Pain is a general term that describes uncomfortable sensations in the body. It stems from activation of the nervous system. Pain can range from annoying to debilitating, and it can feel like a sharp stabbing or a dull ache. Pain can also be described as throbbing, stinging, sore, and pinching. Pain can be consistent, can start and stop frequently, or can appear only under some conditions. People respond to pain differently. Some people have a high tolerance for pain, while others have a low tolerance. For this reason, pain is highly subjective.

Pain can be acute or can occur over a longer period of time. It may be related to a specific injury or issue, or it may be chronic, with ongoing sensations lasting for longer than three months. Pain can be localized, affecting a specific area of the body, or it can be general—for example, the overall body aches associated with the flu. With many chronic conditions, the cause of the pain is unknown.

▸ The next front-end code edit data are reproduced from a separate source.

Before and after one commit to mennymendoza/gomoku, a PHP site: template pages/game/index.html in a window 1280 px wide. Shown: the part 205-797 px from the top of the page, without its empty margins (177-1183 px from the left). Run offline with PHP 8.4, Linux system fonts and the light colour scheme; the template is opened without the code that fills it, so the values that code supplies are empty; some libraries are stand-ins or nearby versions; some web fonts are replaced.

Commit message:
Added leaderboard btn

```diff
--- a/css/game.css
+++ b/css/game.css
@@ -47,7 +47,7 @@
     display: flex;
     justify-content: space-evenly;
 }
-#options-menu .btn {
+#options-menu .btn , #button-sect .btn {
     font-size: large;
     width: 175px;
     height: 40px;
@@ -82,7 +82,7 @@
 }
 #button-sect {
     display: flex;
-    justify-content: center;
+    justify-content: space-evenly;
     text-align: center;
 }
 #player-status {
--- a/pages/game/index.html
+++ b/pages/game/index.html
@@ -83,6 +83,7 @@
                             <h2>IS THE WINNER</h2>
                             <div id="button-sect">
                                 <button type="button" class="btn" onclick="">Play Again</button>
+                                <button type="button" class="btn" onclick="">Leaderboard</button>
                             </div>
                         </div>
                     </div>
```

Although inconvenient and uncomfortable, pain can be a good thing. It lets us know when something is wrong and gives us hints about causes. Some pain is easy to diagnose and can be managed at home. But some types of pain signal serious conditions.


Treede R.Pain Rep  2018 Mar; 3(2): e643